Further information about lesbian Africans can be found in an informative book published in 2005 in South Africa, ‘Tommy Boys, Lesbian Men and Ancestral Wives’ that focuses on the difficult lives of lesbian women in Africa and includes personal stories of self-discovery and attempts to have normal lives and loves. The text if the book is available on line.
Victoria Falls– Final Destination
The main reason for Zambia as a tourist destination is the phenomenon of Victoria Falls. This gigantic force of nature is stunning to behold and humbling to be near–on foot or in a helicopter–as billions of liters spill over the 500 foot cliff every minute into the rocky gorge below spewing mist hundreds of feet into the air. Nearby is the modest growing town of Livingstone, just across the Falls from Zimbabwe.

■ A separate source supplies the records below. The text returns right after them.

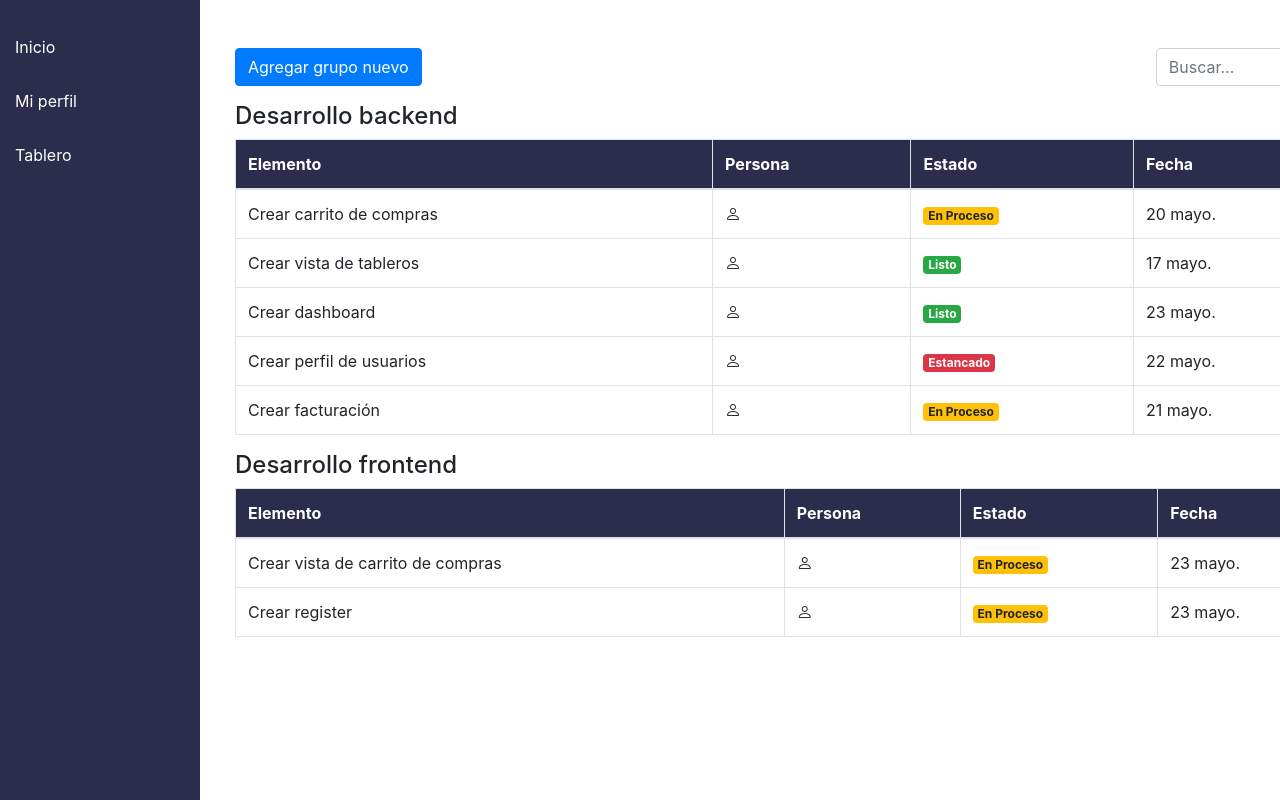
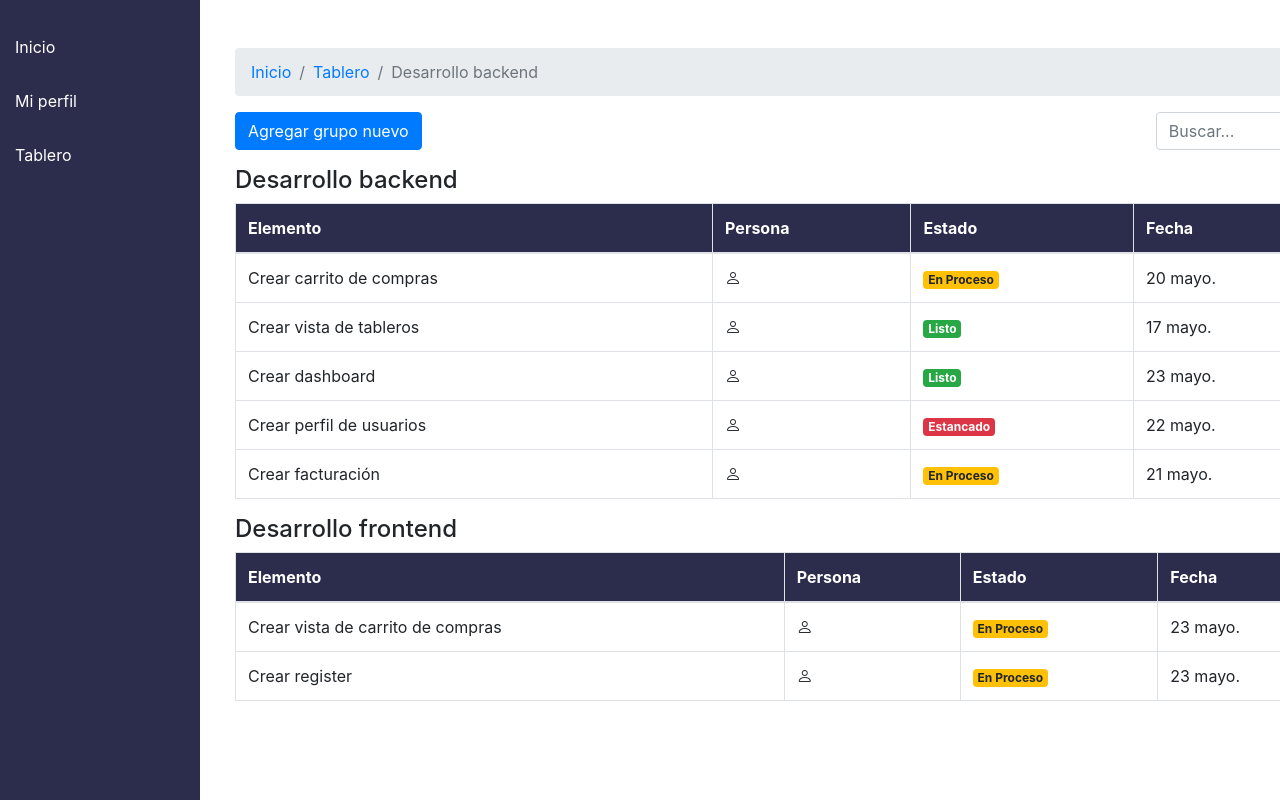
Before and after one commit to Kiro8888/Proyecto2-Diseno, a plain HTML site: page view_project.html in a window 1280 px wide. Shown: the top 800 px of the page. Drawn offline with nearby package versions, Linux system fonts and the light colour scheme.

Commit message:
añadiendo migajas de pan

```diff
--- a/view_project.html
+++ b/view_project.html
@@ -15,6 +15,14 @@
     <a href="#">Tablero</a>
   </div>
   <div class="content container mt-5">
+    <nav aria-label="breadcrumb">
+      <ol class="breadcrumb">
+        <li class="breadcrumb-item"><a href="#">Inicio</a></li>
+        <li class="breadcrumb-item"><a href="#">Tablero</a></li>
+        <li class="breadcrumb-item active" aria-current="page">Desarrollo backend</li>
+      </ol>
+    </nav>
+
     <div class="d-flex justify-content-between align-items-center mb-3">
       <button class="btn btn-primary">Agregar grupo nuevo</button>
       <div class="search-bar ml-3">
@@ -22,9 +30,10 @@
         <i class="bi bi-search"></i>
       </div>
     </div>
+
     <!-- Grupo 1 -->
     <h4>Desarrollo backend</h4>
-    <table class="table table-bordered" >
+    <table class="table table-bordered">
       <thead style="background-color: #2c2c4c; color: white;">
         <tr>
           <th scope="col">Elemento</th>
@@ -71,14 +80,13 @@
     <h4>Desarrollo frontend</h4>
     <table class="table table-bordered">
       <thead style="background-color: #2c2c4c; color: white;">
-
         <tr>
           <th scope="col">Elemento</th>
           <th scope="col">Persona</th>
           <th scope="col">Estado</th>
           <th scope="col">Fecha</th>
         </tr>
-      </thstyle=>
+      </thead>
       <tbody id="group2">
         <tr>
           <td>Crear vista de carrito de compras</td>
```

I was referred to a gay man living and working here. Henry is a 37 yo Zambian currently employed by a government bureau. Originally from Lusaka he wanted to come to Livingstone to put distance between himself and a disappointing relationship as well as a change of pace from the brash and crowded big city scene.
Sitting across from me on a lounge sofa in the café/restaurant at Zig Zag B&B he reflected on his move to this small town where he has only one gay friend. This does not displease him as he feels self-contained and likes his time at work and at leisure. But he is feeling the distance from his family and friends back in Lusaka. “Perhaps I will give it another year,” he said softly.
He is reserved, calm and easy moving in his own skin. “I don’t mind being gay most of the time. The moments I feel awkward are at family gatherings where everyone is married with kids and I am not. Even if I bring a boyfriend no one knows he is my partner, just a friend, so I still feel out of place.”
But he is mature enough not to let such moments undermine his self-confidence. He is, like most black gay Africans, very aware of the limitations imposed by his homophobic culture, by a ‘survival’ income (over 50% of the economy of Zambia comes from foreign aid; an average monthly wage is less than US$100), by the laws against homosexuality and—in an invisible daily manner—by his own internal self-restraint, an unwilling but self-imposed closet of self-expression. It’s called survival—at work, in public, with most family members, at church if one attends. And within this acceptance of the ‘gravity’ of life LGBT Zambians must construct a satisfying life according to the circumstances.
His parents are deceased; death comes early in Africa so pensions are distributed at 55 years instead of 65 in the west. (An average monthly check is less than $100.) “You have better health care in the West and longer lives,” he said, “55 is considered old here.”
He has ten siblings, one deceased as most others are married or living abroad. He helps support the four youngest ones (in their teens) with school fees and clothing while one of the older sisters watches over them.
He gets HIV tested every 6 months at the local VCT he said, even though his opportunities for sexual contact are very reduced here.
Henry’s life has little to do with ‘gay life’ in Zambia other than his personal identity, which he does not share with anyone local–not unlike countless rural gays in Zambia. There is no expression of his true self here. Despite his calm words and acceptance of his work-a-day routine I wasn’t sure he was a satisfied man and not sure how to portray him except as an isolated and quietly frustrated gay man living the distant provinces of this huge agrarian country that knows nothing about sexual varieties.
He is separate from any intimacy and from inclusion with other gays and from his family other than as a financial contributor to his younger siblings in Lusaka– seven hours away by bus (16 by train).
It’s the best he can do and he accepts it. That’s one of the essential verities to life in this country. Resisting reality too much only brings more suffering, especially if a person is different from most others.